- **What to do**
Each line below that carries the string "Server" must appear in the answer.

* * * * *

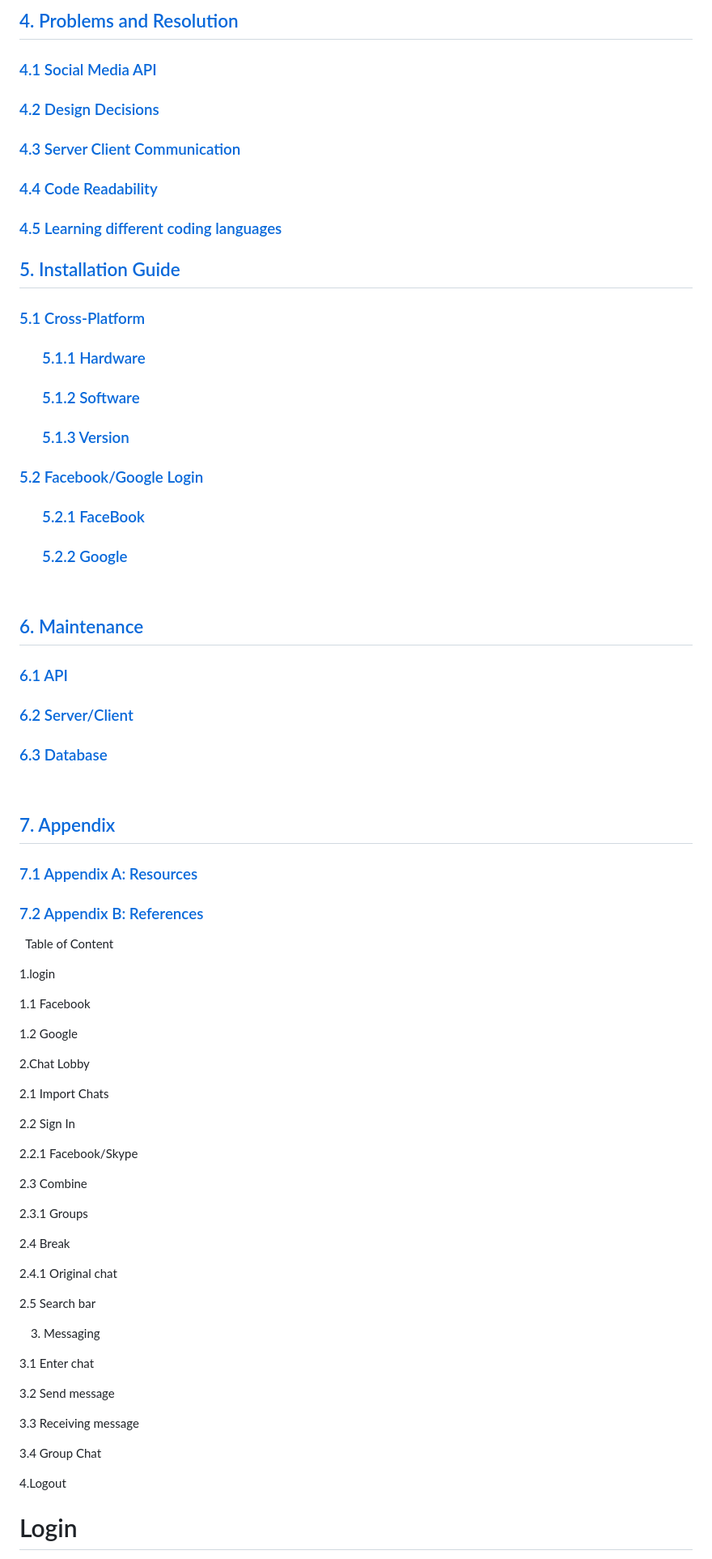
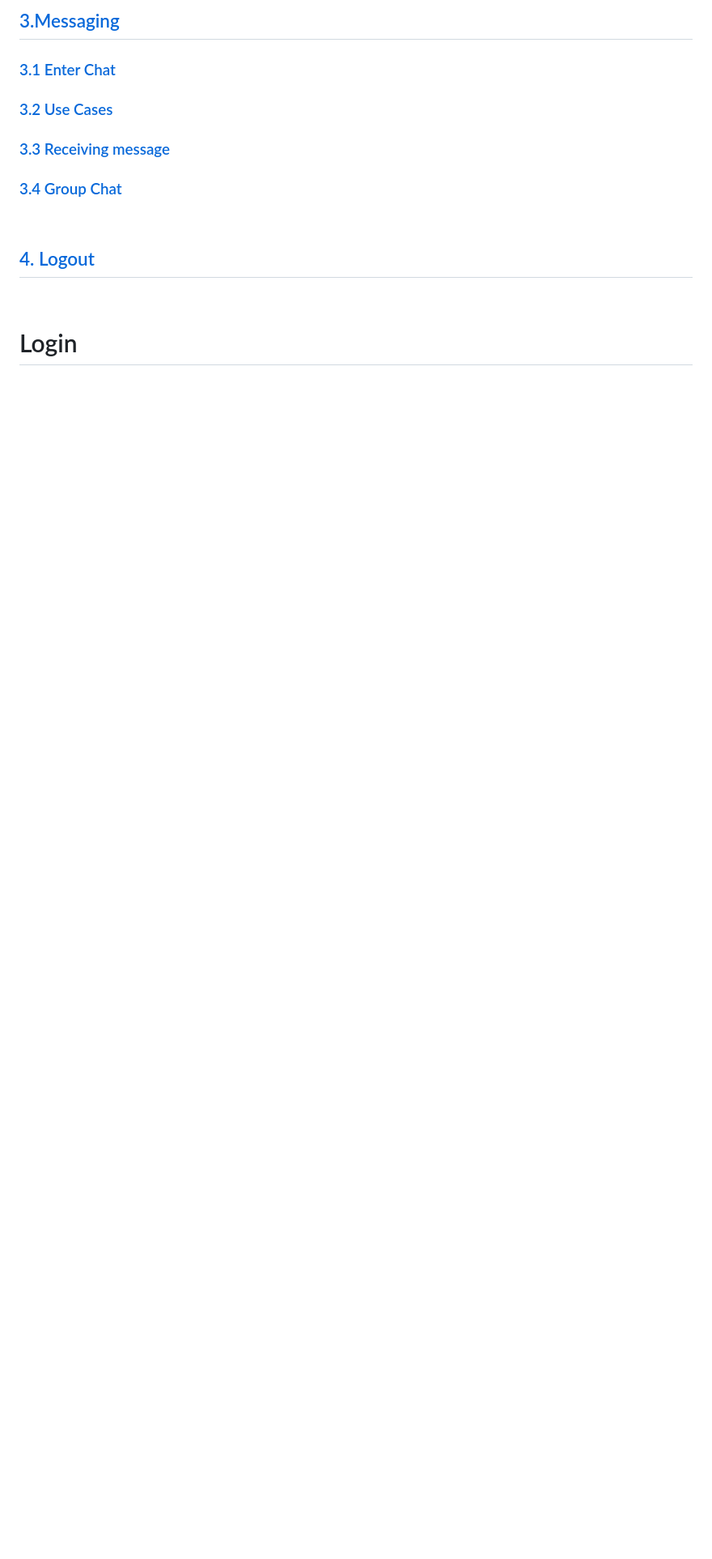
Before and after one commit to adminy/cubic, a Markdown page: user_manual/UserM.md, the part around the change printed below. Shown: that part at 81% size. Rendered like a GitHub page; blank space fills up the shorter version.

```diff
--- a/user_manual/UserM.md
+++ b/user_manual/UserM.md
@@ -48,67 +20,15 @@
 
 &nbsp;
-## [4. Problems and Resolution](#-4-problems-and-resolution)
-### [4.1 Social Media API](#41-)
-### [4.2 Design Decisions](#42-)
-### [4.3 Server Client Communication](#43-)
-### [4.4 Code Readability](#44-)
-### [4.5 Learning different coding languages](#45-)
-## [5. Installation Guide](#-5-installation-guide)
-### [5.1 Cross-Platform](#51-)
-###	[ &nbsp; &nbsp; &nbsp; 5.1.1 Hardware](#511-)
-### [&nbsp;&nbsp;&nbsp;&nbsp;&nbsp; 5.1.2 Software](#-512-)
-### [&nbsp;&nbsp;&nbsp;&nbsp;&nbsp; 5.1.3 Version](#-513-)
-### [5.2 Facebook/Google Login](#-52-)
-###	[ &nbsp; &nbsp; &nbsp; 5.2.1 FaceBook](#521-)
-### [&nbsp;&nbsp;&nbsp;&nbsp;&nbsp; 5.2.2 Google](#-522-)
-&nbsp;
-## [6. Maintenance](#-6-maintenance)
-### [6.1 API](#-61-)
-### [6.2 Server/Client ](#-62-)
-### [6.3 Database](#-63-)
-&nbsp;
-## [7. Appendix](#-7-appendix-)
-### [7.1 Appendix A: Resources](#-71-resources)
-### [7.2 Appendix B: References](#-72-references)
+## [3.Messaging](#2-)
+### [3.1 Enter Chat](#33-)
+### [3.2 Use Cases](#-34-)
+### [3.3 Receiving message](#-341-)
+###  [3.4 Group Chat](#-342-r)
 
 &nbsp;
-Table of Content
+## [4. Logout](#-4-)
+&nbsp;
 
-1.login
-
- 1.1 Facebook
-
- 1.2 Google
-
-2.Chat Lobby
-
- 2.1 Import Chats
-
- 2.2 Sign In
-
-  2.2.1 Facebook/Skype
-
- 2.3 Combine
-
-  2.3.1 Groups
-
- 2.4 Break
-
-  2.4.1 Original chat
-
- 2.5 Search bar
-
-3. Messaging
-
- 3.1 Enter chat
-
- 3.2 Send message
-
- 3.3 Receiving message
-
- 3.4 Group Chat
-
-4.Logout
 
 
 
```
Also changed, not shown: other parts of user_manual/UserM.md (+16 -45 lines), technical_manual/readMe.md (+5 -20 lines), user_manual/receiveMessage.PNG (added), user_manual/send_message.PNG (added), 5 other files.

* * * * *

- **Expected output**
-### [4.3 Server Client Communication](#43-)
-### [6.2 Server/Client ](#-62-)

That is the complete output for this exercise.